*Instructions to follow*
Find the word "Частота" in the records below. List each line containing it.

*** Provided material ***

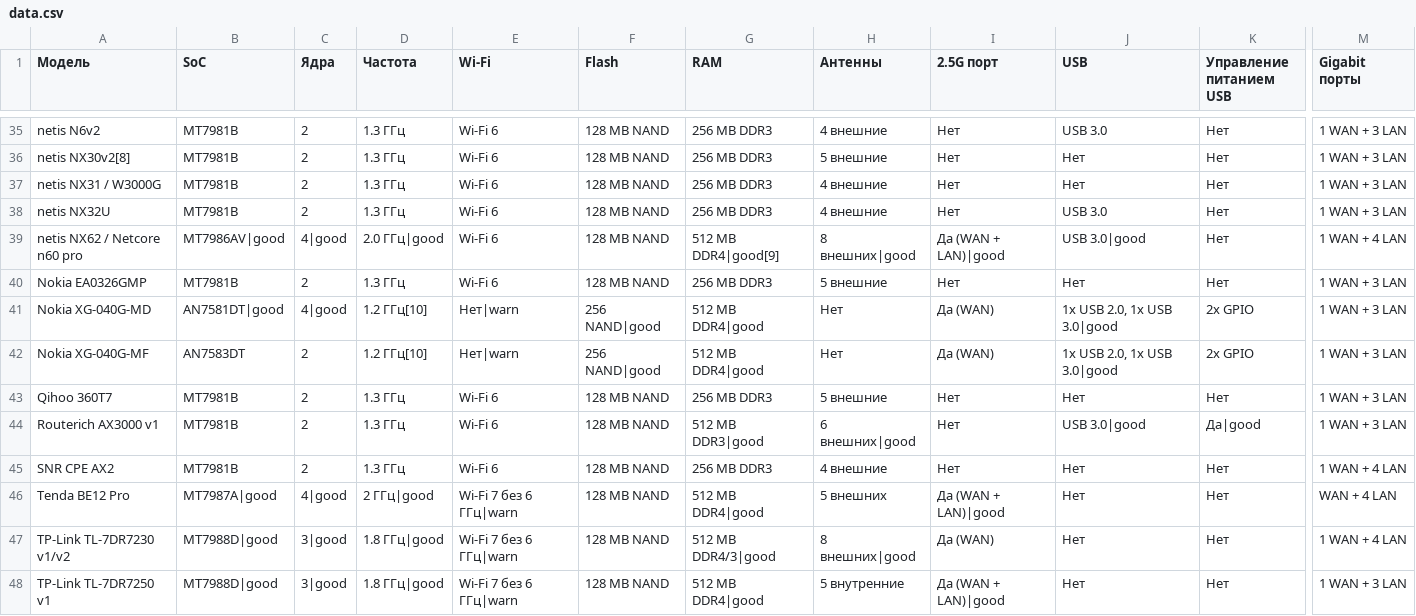
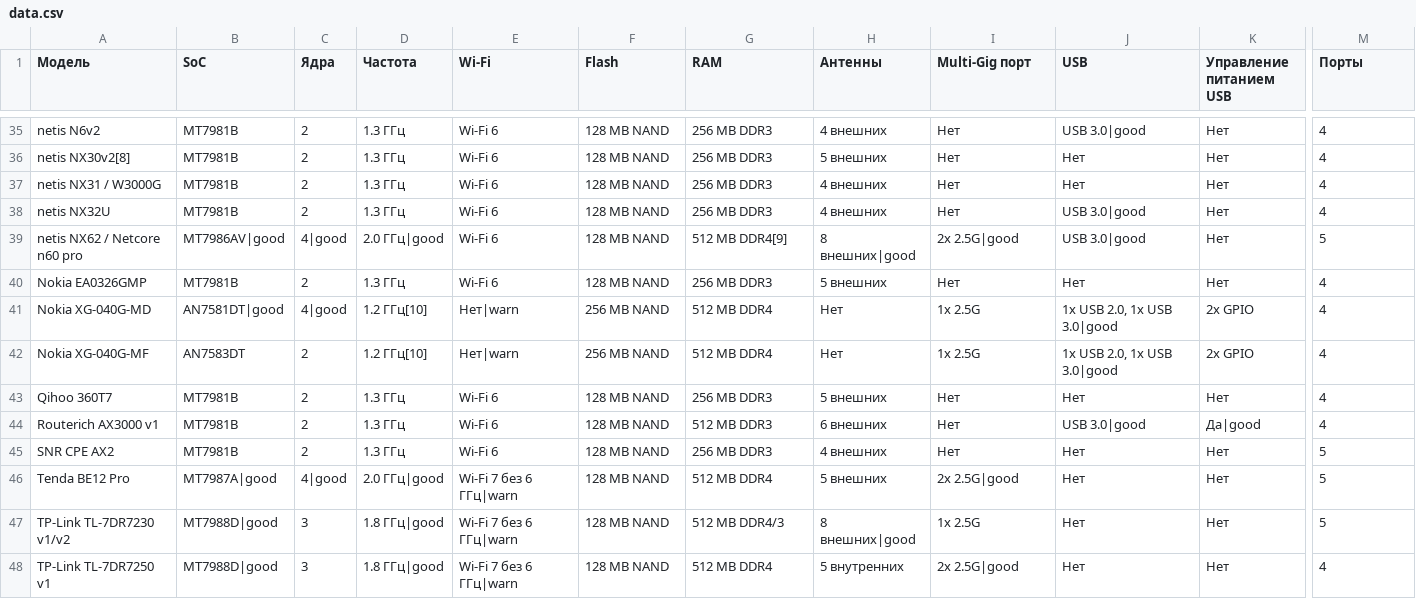
Before and after one commit to HattabbI4/openwrt-router-compare, a CSV file: data.csv, drawn as a sheet; only a part is shown, gaps mark what is left out; the diff covers the shown part only; the diff names each change by its address in the sheet, - before the commit and + after, or states it on an @@ line.

```diff
--- a/data.csv
+++ b/data.csv
-I1: 2.5G порт
+I1: Multi-Gig порт
-M1: Gigabit порты
+M1: Порты
-H35 (Антенны): 4 внешние
+H35 (Антенны): 4 внешних
-J35 (USB): USB 3.0
+J35 (USB): USB 3.0|good
-M35:M38 (Порты): 1 WAN + 3 LAN
+M35:M38 (Порты): 4
-H36 (Антенны): 5 внешние
+H36 (Антенны): 5 внешних
-H37:H38 (Антенны): 4 внешние
+H37:H38 (Антенны): 4 внешних
-J38 (USB): USB 3.0
+J38 (USB): USB 3.0|good
-G39 (RAM): 512 MB DDR4|good[9]
+G39 (RAM): 512 MB DDR4[9]
-I39 (Multi-Gig порт): Да (WAN + LAN)|good
+I39 (Multi-Gig порт): 2x 2.5G|good
-M39 (Порты): 1 WAN + 4 LAN
+M39 (Порты): 5
-H40 (Антенны): 5 внешние
+H40 (Антенны): 5 внешних
-M40:M44 (Порты): 1 WAN + 3 LAN
+M40:M44 (Порты): 4
-F41:F42 (Flash): 256 NAND|good
+F41:F42 (Flash): 256 MB NAND
-G41:G42 (RAM): 512 MB DDR4|good
+G41:G42 (RAM): 512 MB DDR4
-I41:I42 (Multi-Gig порт): Да (WAN)
+I41:I42 (Multi-Gig порт): 1x 2.5G
-H43 (Антенны): 5 внешние
+H43 (Антенны): 5 внешних
-G44 (RAM): 512 MB DDR3|good
+G44 (RAM): 512 MB DDR3
-H44 (Антенны): 6 внешних|good
+H44 (Антенны): 6 внешних
-H45 (Антенны): 4 внешние
+H45 (Антенны): 4 внешних
-M45 (Порты): 1 WAN + 4 LAN
+M45 (Порты): 5
-D46 (Частота): 2 ГГц|good
+D46 (Частота): 2.0 ГГц|good
-G46 (RAM): 512 MB DDR4|good
+G46 (RAM): 512 MB DDR4
-I46 (Multi-Gig порт): Да (WAN + LAN)|good
+I46 (Multi-Gig порт): 2x 2.5G|good
-M46 (Порты): WAN + 4 LAN
+M46 (Порты): 5
-C47:C48 (Ядра): 3|good
+C47:C48 (Ядра): 3
-G47 (RAM): 512 MB DDR4/3|good
+G47 (RAM): 512 MB DDR4/3
-I47 (Multi-Gig порт): Да (WAN)
+I47 (Multi-Gig порт): 1x 2.5G
-M47 (Порты): 1 WAN + 4 LAN
+M47 (Порты): 5
-G48 (RAM): 512 MB DDR4|good
+G48 (RAM): 512 MB DDR4
-H48 (Антенны): 5 внутренние
+H48 (Антенны): 5 внутренних
-I48 (Multi-Gig порт): Да (WAN + LAN)|good
+I48 (Multi-Gig порт): 2x 2.5G|good
-M48 (Порты): 1 WAN + 3 LAN
+M48 (Порты): 4
```
Also changed, not shown: 106 edited cells elsewhere in this file, 6 other files.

***

*Solution for this problem*
-D46 (Частота): 2 ГГц|good
+D46 (Частота): 2.0 ГГц|good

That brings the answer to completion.